Derived from Latin angelicus
, ultimately related to Greek αγγελος (angelos)
meaning "messenger". The poets Boiardo and Ariosto used this name in their Orlando
poems (1495 and 1532), where it belongs to Orlando's love interest. It has been used as a given name since the 18th century.
BASIL (1) m English
From the Greek name Βασιλειος (Basileios)
, which was derived from βασιλευς (basileus)
. Saint Basil the Great was a 4th-century bishop of Caesarea and one of the fathers of the early Christian church. Due to him, the name (in various spellings) has come into general use in the Christian world, being especially popular among Eastern Christians. It was also borne by two Byzantine emperors.
BAYARD m Literature
Derived from Old French baiart
meaning "bay coloured"
. In medieval French poetry Bayard was a bay horse owned by Renaud de Montauban and his brothers. The horse could magically adjust its size to carry multiple riders.
CORIANDER f English (Rare)
From the name of the spice, also called cilantro, which may ultimately be of Phoenician origin (via Latin and Greek).
GINGER f English
From the English word ginger
for the spice or the reddish-brown colour. It can also be a diminutive of VIRGINIA
, as in the case of actress and dancer Ginger Rogers (1911-1995), by whom the name was popularized.
ODELL m & f English
From a surname that was originally from an English place name, itself derived from Old English wad
"woad" (a plant that produces a blue dye) and hyll
ROSEMARY f English

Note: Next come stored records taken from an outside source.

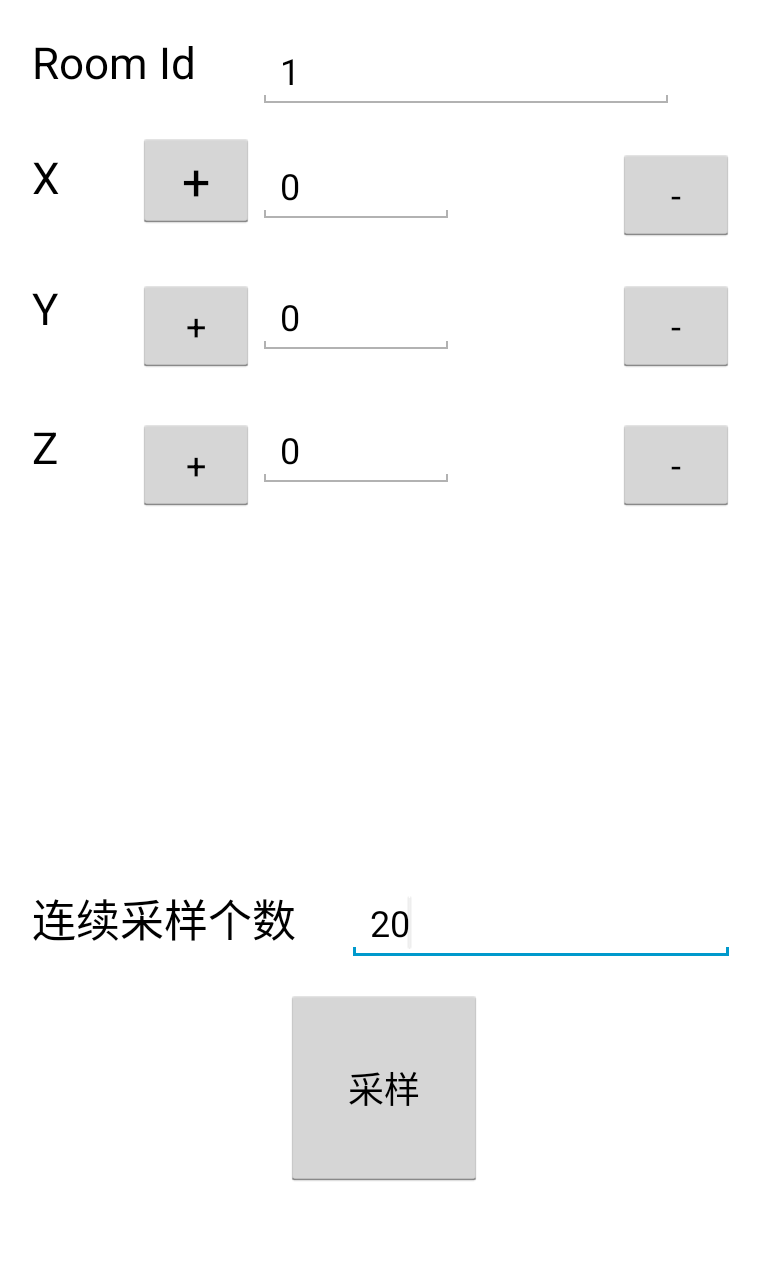
Repository: RenchuSong/tMap_Android
Layout: tmap_model_tool/res/layout/wifi_conllector.xml
These files come from the project's save history. The layout is drawn as it stood at one moment and after the next save; the edit follows.
It is drawn on a 768 x 1280 px phone screen (xhdpi) without system bars, with theme AppTheme; the app's code is not run.

Above is the layout before, as saved 2014-04-20 12:32:06.

After the next save:
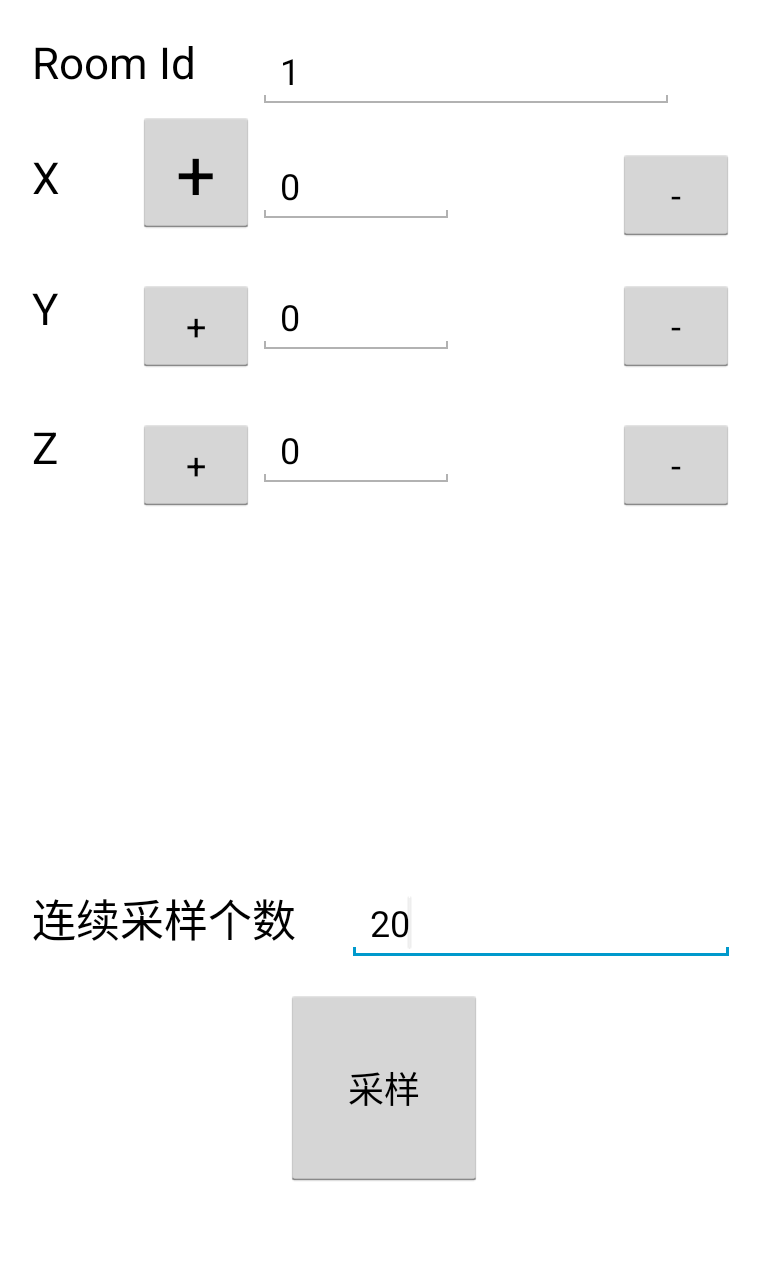
Saved 5 s later.
--- a/tmap_model_tool/res/layout/wifi_conllector.xml
+++ b/tmap_model_tool/res/layout/wifi_conllector.xml
@@ -104,7 +104,7 @@
         android:layout_alignBaseline="@+id/x"
         android:layout_alignBottom="@+id/x"
         android:layout_toLeftOf="@+id/x"
-        android:textSize="25sp"
+        android:textSize="35sp"
         android:text="+" />
 
     <Button
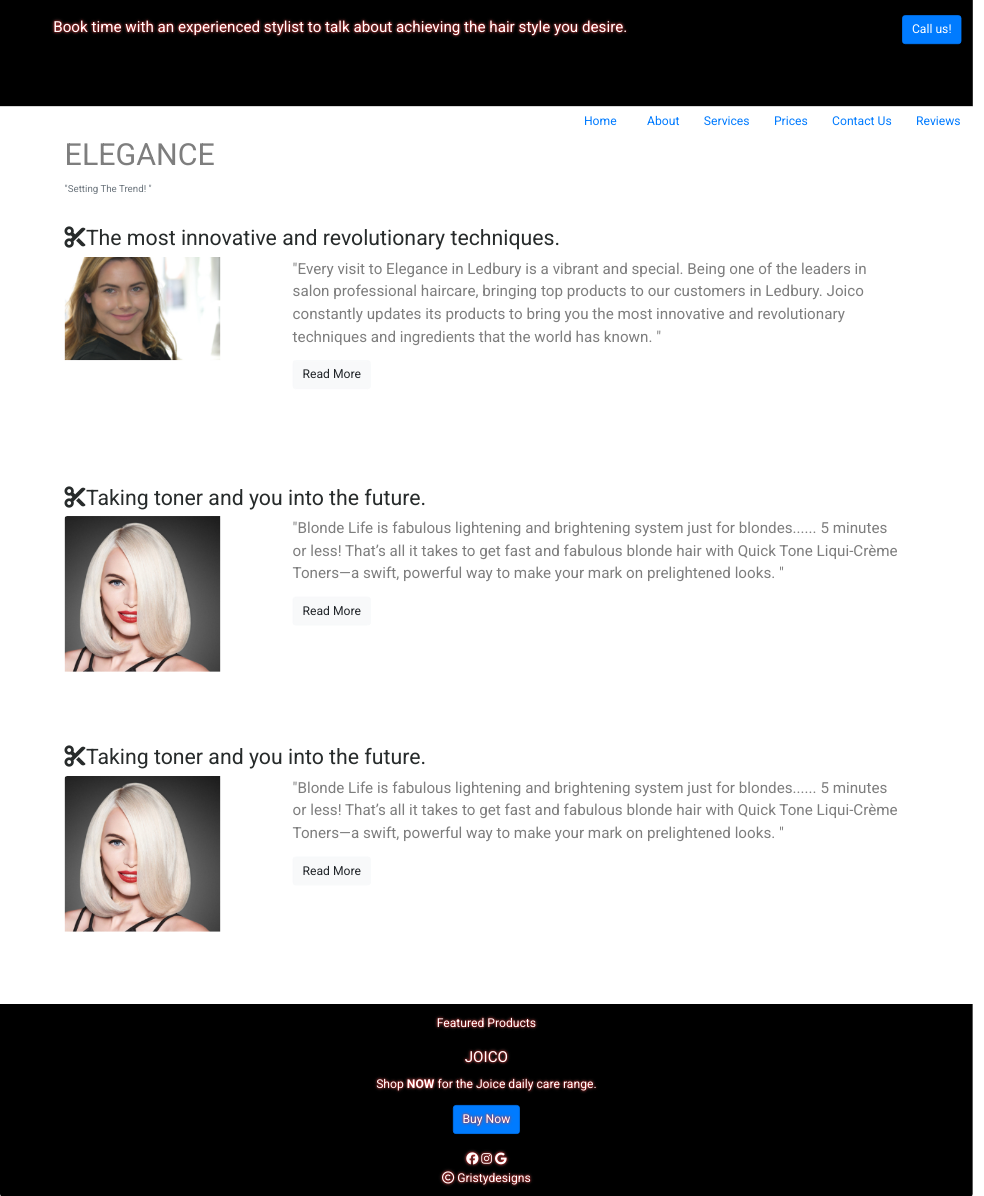
Repository: Gristydesigns/elegance-salon
Page: products.html
The author's editor kept a record of every edit. The page is drawn from the files as they stood at one moment, then again after the next edit.
The browser window is 1280 px wide. The page is 1295 px wide, so the pictures cover 1295 px, including what lies to the right of the window. The pictures show the whole page, at 76% of full size.
Some web libraries are served in a nearby version.

Above is the page before.
Console error: TypeError: Cannot read properties of undefined (reading 'fn')

### products.html
<!DOCTYPE html>
<html lang="en">
<!--Head------------------------->

<head>
    <meta charset="UTF-8">
    <meta name="viewport" content="width=device-width, initial-scale=1.0">
    <meta http-equiv="X-UA-Compatible" content="ie=edge">
    <link rel="stylesheet" href="https://stackpath.bootstrapcdn.com/bootstrap/4.3.1/css/bootstrap.min.css" integrity="sha384-ggOyR0iXCbMQv3Xipma34MD+dH/1fQ784/j6cY/iJTQUOhcWr7x9JvoRxT2MZw1T" crossorigin="anonymous">
    <script src="https://stackpath.bootstrapcdn.com/bootstrap/4.3.1/js/bootstrap.min.js" integrity="sha384-JjSmVgyd0p3pXB1rRibZUAYoIIy6OrQ6VrjIEaFf/nJGzIxFDsf4x0xIM+B07jRM" crossorigin="anonymous"></script>
    <link href="https://fonts.googleapis.com/css?family=Roboto:400,700&display=swap" rel="stylesheet">
    <script src="https://kit.fontawesome.com/d13d47f9ca.js"></script>
    <link rel="stylesheet" href="assets/css/style.css" type="text/css" />
    <title>Elegance Hair Salon Ledbury</title>
</head>
<!--End------------------------->

<body>
    <header>
        <!--callout--------------->
        <section class="container-fluid call-to-action">
            <div class="row">
                <div class="col-12">
                    <button class="btn-spinner-grow btn-spinner-grow-sm btn btn-primary btn-md float-right">Call us!<href="#" role="button"></button>
                <p class="lead">Book time with an experienced stylist  to talk about achieving the hair style you desire.</p>
                </div>
            </div>
        </section>
        <!--End------------------------->
        <!--Nav Bar--------------------->
        <section class="container-nav nav-bar">
            <div class="row">
                <div class="col-12 ">
                    <div class="nav navbar-light bg-light navbar-expand-sm nav-position left >
                             <a href=" # "class="navbar-salon "></a>
                               <button class="navbar-toggler mr-auto " type="button " data-toggle="collapse " data-target="#navbarNavDropdown " aria-controls="navbarNavDropdown " aria-expanded="false " aria-label="Toggle navigation ">
                                <span class="navbar-toggler-icon "></span></button>
                                 <div class="collapse navbar-collapse " id="navbarNavDropdown ">

                                 <ul class="nav nav-pills ml-auto ">
                                  <li class="active nav-item mr-2 "><a class="nav-link Home " href="# ">Home</a>
                                  <li class="nav-item "><a class="nav-link About " href="# ">About</a>
                                  <li class="nav-item "><a class="nav-link Services " href="# ">Services</a>
                                  <li class="nav-item "><a class="nav-link Prices " href="# ">Prices</a>
                                  <li class="nav-item "><a class="nav-link Contact us " href="# ">Contact Us</a>
                                  <li class="nav-item "><a class="nav-link Reviews " href="# ">Reviews</a>
                                  <li class="nav-item dropdown ">
                                 </ul>
                               </div>
                             </div>
                            </div>
                          </div>
                        </div>
                     </div>
        <!--logo------------------------->
        <section class="container logo ">
                  <div class="row ">
                    <div class=" col-md-12 ">
                        <h1>ELEGANCE</h1>
                        <p class="text-muted "><small>"Setting The Trend! "</small></p>
                    </div>
                </div>
        </section>
<!--End------------------------->


     </header>
<!--End------------------------------>
<!--feature space---------------------->
 <section class="headliners ">
  <div class="container headliner ">
  <!--feature article 1---------------------->
    <div class="row ">
     <div class="col-12 ">
      <h3 class="text "><i class="fas fa-cut "></i>The most innovative and revolutionary techniques. </h3>
        <div class="media ">
        <img src="image/image3.jpg " class="img-fluid rounded " alt="Responsive image ">
          </div>
           <blockquote class="blockquote ">
           <p>"Every visit to Elegance in Ledbury is a vibrant and special. Being one of the leaders in salon professional haircare, bringing top products to our customers in Ledbury. Joico constantly updates its products to bring you the most innovative
                        and revolutionary techniques and ingredients that the world has known. "</p>
             <p><a class="btn btn-md btn-light " href="https://elegance-hair-salon-hair-salon.business.site/ ">Read More</a></p>
              </div>
             </blockquote>
             </div>
           </div>
         </div>
       </div>
     </div>
     </div>
    </div>
 <!--feature article 2---------------------->
 <div class="container headliner ">
 <div class="row ">
   <div class="col-12 ">
     <h3 class="text "><i class="fas fa-cut flexi-wrap "></i>Taking toner and you into the future.</h3>
       <div class="media ">
          <img src="image/platinumn2.png " class="img-fluid rounded " alt="Responsive image ">
           </div>
           <blockquote class="blockquote ">
            <p> "Blonde Life is fabulous lightening and brightening system just for blondes...... 5 minutes or less! That’s all it takes to get fast and fabulous blonde hair with Quick Tone Liqui-Crème Toners—a swift, powerful way to make your mark
                        on prelightened looks. "</p>
            <p><a class="btn btn-md btn-light " href="https://elegance-hair-salon-hair-salon.business.site/ ">Read More</a></p>
           </blockquote>
         </div>
        </div>
       </div>
      </div>
     </div>
    </div>
   </div>
   <!--feature article 3---------------------->
 <div class="container headliner ">
 <div class="row ">
   <div class="col-12 ">
     <h3 class="text "><i class="fas fa-cut flexi-wrap "></i>Taking toner and you into the future.</h3>
       <div class="media ">
          <img src="image/platinumn2.png " class="img-fluid rounded " alt="Responsive image ">
           </div>
           <blockquote class="blockquote ">
            <p> "Blonde Life is fabulous lightening and brightening system just for blondes...... 5 minutes or less! That’s all it takes to get fast and fabulous blonde hair with Quick Tone Liqui-Crème Toners—a swift, powerful way to make your mark
                        on prelightened looks. "</p>
            <p><a class="btn btn-md btn-light " href="https://elegance-hair-salon-hair-salon.business.site/ ">Read More</a></p>
           </blockquote>
         </div>
        </div>
       </div>
      </div>
     </div>
    </div>
   </div>
  </section>
  <!--End------------------------->
   <!--footer---------------------->
  <footer>
   <section class="card-footer ">
     <div class="container-fluid footer ">
      Featured Products
     </div>
        <div class="card-body ">
         <h5 class="card-title ">JOICO</h5>
          <p class="card-text ">Shop <strong>NOW</strong> for the Joice daily care range.</p>
           <a href="https://my-salon.shop/?salonname=Elegance&salonlocation=Ledbury " class="btn btn-primary ">Buy Now</a>
        </div>
        <div class="card">
        <div class "row  ">
          <div class="col-12 ">
            <i class="fab fa-facebook "></i>
            <i class="fab fa-instagram "></i>
            <i class="fab fa-google "></i>
          </div>
        </div>
      </div>
        <div class "row ">
          <div class="col-12 ">
            <i class="far fa-copyright " 2019 Gristydesigns ">
                        </i>
                        Gristydesigns
                    </div>
                </div>
        </section>
        </footer>
        <script src="https://stackpath.bootstrapcdn.com/bootstrap/4.3.1/js/bootstrap.min.js" integrity="sha384-JjSmVgyd0p3pXB1rRibZUAYoIIy6OrQ6VrjIEaFf/nJGzIxFDsf4x0xIM+B07jRM" crossorigin="anonymous"></script>
        <script src="https://code.jquery.com/jquery-3.3.1.slim.min.js" integrity="sha384-q8i/X+965DzO0rT7abK41JStQIAqVgRVzpbzo5smXKp4YfRvH+8abtTE1Pi6jizo" crossorigin="anonymous"></script>
        <script src="https://cdnjs.cloudflare.com/ajax/libs/popper.js/1.14.7/umd/popper.min.js" integrity="sha384-UO2eT0CpHqdSJQ6hJty5KVphtPhzWj9WO1clHTMGa3JDZwrnQq4sF86dIHNDz0W1" crossorigin="anonymous"></script>
</body>

</html>
<!--End------------------------->

### assets/css/style.css
@import url('https://fonts.googleapis.com/css?family=Roboto&display=swap 100,200,300,400,500,600,700|Exo 100,200,300,400,500,600,700');
/*---------------------------------colors */

body {
   font-family: 'Roboto', sans-serif;
  background-color:#fff;
  -webkit-background-size: cover;
  -moz-background-size: cover;
  -o-background-size: cover;
  background-size: cover;

}
/*---------------------------------call out */

.call-to-action {
    height:140px;
    background-color: black;
    font-size:20px;
    font-weight: 600px;
    color: #fff;
    text-align: left;
    padding-left:70px;
    padding-top: 20px;
    bottom:5px;
    text-shadow: 0 0 3px #FF0000, 0 0 5px #7e7e7e
   }

   .button {
       padding-top:0;
       padding-bottom:20px;
      }
/*---------------------------------nav-container */
.navbar-collapse {
 background-color: #fff;
 padding-left:10px;
 }
.nav-bar {

}

/*---------------------------------Logo */
.logo {
    color:#7e7e7e;
    font-weight: 900px;
    text-shadow: 2px 2px 4px #25292A
    padding-top: 20px;
    padding-bottom: 20px;
    display: flex;
    justify-content: left;

   }
 /*---------------------------------headliner */
 .headliner {
     color:#272B2B;

     justify-content: center;
 }
 .blockquote {
     padding-left: 10px;
     padding-right: 5px;
     color: #7e7e7e;

 }
  /*---------------------------------feature space */
.media {
    height: 300px;
    flex: none;
    width: 300px;
    text-align: right;
    float: left;
 }

.img-fluid {
    max-width: 75%;
    height: auto;
    padding-bottom: 5px;
    padding-right: 20px;

}
   /*---------------------------------Footer */
.card-footer {
    text-align: center;
    background-color: black;
    border-top: 1px solid rgba(0,0,0,.125);
    color: #fff;
    text-shadow: 0 0 3px #FF0000, 0 0 5px #7e7e7e

}
 .card {
   background-color: black;
   text-align: center;
 }

After the next edit:
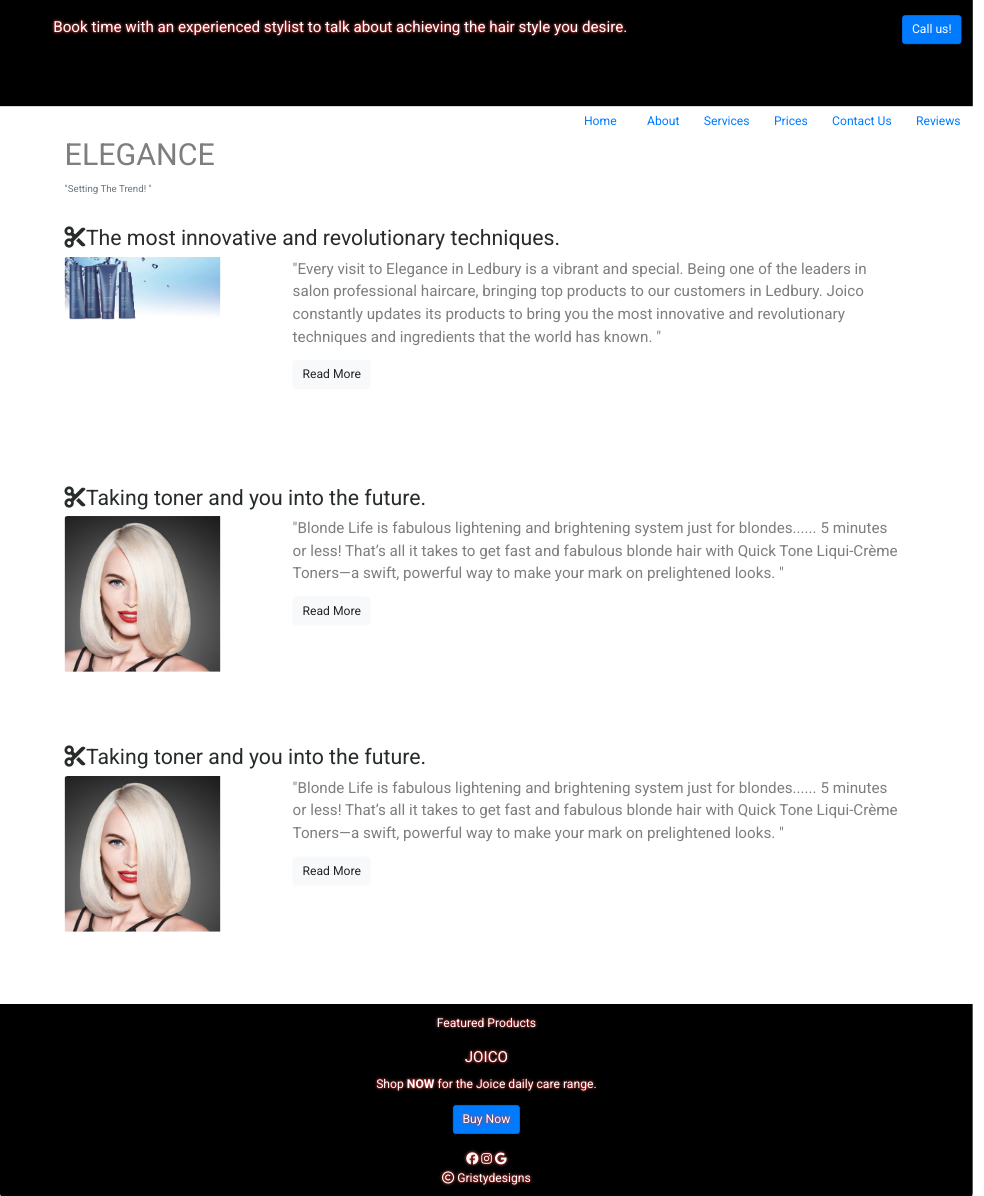
The edit:
--- a/products.html
+++ b/products.html
@@ -74,7 +74,7 @@
      <div class="col-12 ">
       <h3 class="text "><i class="fas fa-cut "></i>The most innovative and revolutionary techniques. </h3>
         <div class="media ">
-        <img src="image/image3.jpg " class="img-fluid rounded " alt="Responsive image ">
+        <img src="image/Moisture-Recovery.jpg " class="img-fluid rounded " alt="Responsive image ">
           </div>
            <blockquote class="blockquote ">
            <p>"Every visit to Elegance in Ledbury is a vibrant and special. Being one of the leaders in salon professional haircare, bringing top products to our customers in Ledbury. Joico constantly updates its products to bring you the most innovative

Combination of ROSE
. This name can also be given in reference to the herb, which gets its name from Latin ros marinus
meaning "dew of the sea". It came into use as a given name in the 19th century.
RUE f English
From the name of the bitter medicinal herb, ultimately deriving from Greek ‘ρυτη (rhyte)
. This is also sometimes used as a short form of RUTH (1)
SAFFRON f English (Rare)
From the English word that refers either to a spice, the crocus flower from which it is harvested, or the yellow-orange colour of the spice. It is derived via Old French from Arabic زعفران (za'faran)
, itself probably from Persian meaning "gold leaves".
SAGE f & m English (Modern)
From the English word sage
, which denotes either a type of spice or else a wise person.
SORREL f English (Rare)
From the name of the sour tasting plant, which may ultimately derive from Germanic sur